When the courts legislate & execute (Opinion)
- The ‘basic structure’ doctrine as ruled in 1973 by an SC Bench states that certain basic structure of the Indian Constitution, especially those that guarantee the fundamental rights, cannot be altered or destroyed through amendments by Parliament.
- When Justice Jagmohan Lal Sinha invalidated Mrs. Gandhi’s election win and barred her from holding elected office for 6 years on grounds of electoral malpractices, Mrs. Gandhi went on to impose Emergency from 1975 to 1977. During this time, she introduced Article 329A to void the judgement to cement her position. Later, this was successfully challenged and struck down. The Judiciary effectively curtailed autocratic politics.
- Montesquie was a proponent of theory of separation of powers, which assumed that power corrupts people and hence should not be concentrated towards a particular entity. Dr. Ambedkar shared the same views and supported theory of separation of powers.
- The German Constitution, drafted in1948-49 following the Nazi period came under great scrutiny to avoid the mistakes of the past that allowed Adolf Hitler to seize power and impose an authoritarian democracy. The principal of the basic structure of the Constitution was sanctified in Article 79 (3) of the Basic Law for the Federal Republic of Germany.
- Although The Supreme Court possesses powers to commute clemency in regular appeals, in a scene expressing utter disregard for previous sentences, a 3-judge bench in January 2014 commuted clemency to 15 persons in Chauhan & Anr. vs Union Of India & Ors. on the grounds of delay alone, under the matter of Judicial review of Pardon power.
- Protection of our fundamental rights remains paramount and the Judiciary can and must curb acts of excess, and ensure checks and balances. However, the protection of our fundamental rights itself never empowered the Supreme Court to either legislate or to execute. The decision in the Shatrughan Chauhan case has been widely and wrongly heralded as a decision in support of human rights, while squarely forgetting the Judiciary’s infringement of the cardinal principles of separation of powers.

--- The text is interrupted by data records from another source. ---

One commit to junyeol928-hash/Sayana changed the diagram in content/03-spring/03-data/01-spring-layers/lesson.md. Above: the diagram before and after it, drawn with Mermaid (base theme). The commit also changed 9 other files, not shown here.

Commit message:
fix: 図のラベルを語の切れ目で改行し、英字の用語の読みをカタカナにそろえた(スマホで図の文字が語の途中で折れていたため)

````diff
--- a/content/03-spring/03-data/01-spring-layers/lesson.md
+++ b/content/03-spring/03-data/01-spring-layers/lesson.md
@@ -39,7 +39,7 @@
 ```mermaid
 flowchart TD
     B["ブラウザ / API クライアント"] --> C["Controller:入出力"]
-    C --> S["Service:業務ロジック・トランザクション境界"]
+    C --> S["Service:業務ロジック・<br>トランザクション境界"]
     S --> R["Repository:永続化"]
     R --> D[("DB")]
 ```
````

The Judiciary cannot revolt against the Constitution, but only on its behalf.
- Despite being heralded as in favour of human rights, this decision directly infringes the cardinal principles of separation of powers. The Supreme Court is expected to curb acts of excess, ensure checks and balances and is not empowered to either legislate or execute even in the purview of protection of Fundamental rights.This erroneous judgement brought forward the case of Murugan, Perarivalan and Santhan, convicted in the Rajiv Gandhi assassination case, and commutations were ordered under the same grounds. The judgement wrongly declared the power of the state government to exercise remission of “life sentence” to “no sentence,” and enabled the release of the convicts. On being challenged on this decision, P. Sathasivam, Chief Justice of India stated: “We are responsible for this problem. We will solve it.”
- In Krishta Goud & Bhoomaiah vs State of Andhra , the Supreme Court Bench presided over by Justice V.R. Krishna Iyer clearly stated that judges cannot rewrite the law irrespective of their views of urgent reform.
- Taking undue political advantage, in its attempt to appeal to mass sentiments and sympathies prior to elections, the Tamil Nadu government exercised the remission power and put the onus on Centre to act within 72 hours to create a short term victory for themselves while enforcing a culture of appeasement above governance and the rule of law.
- Separation of Powers
- Death Penalty
- Shatrughan Chauhan case
- Human Rights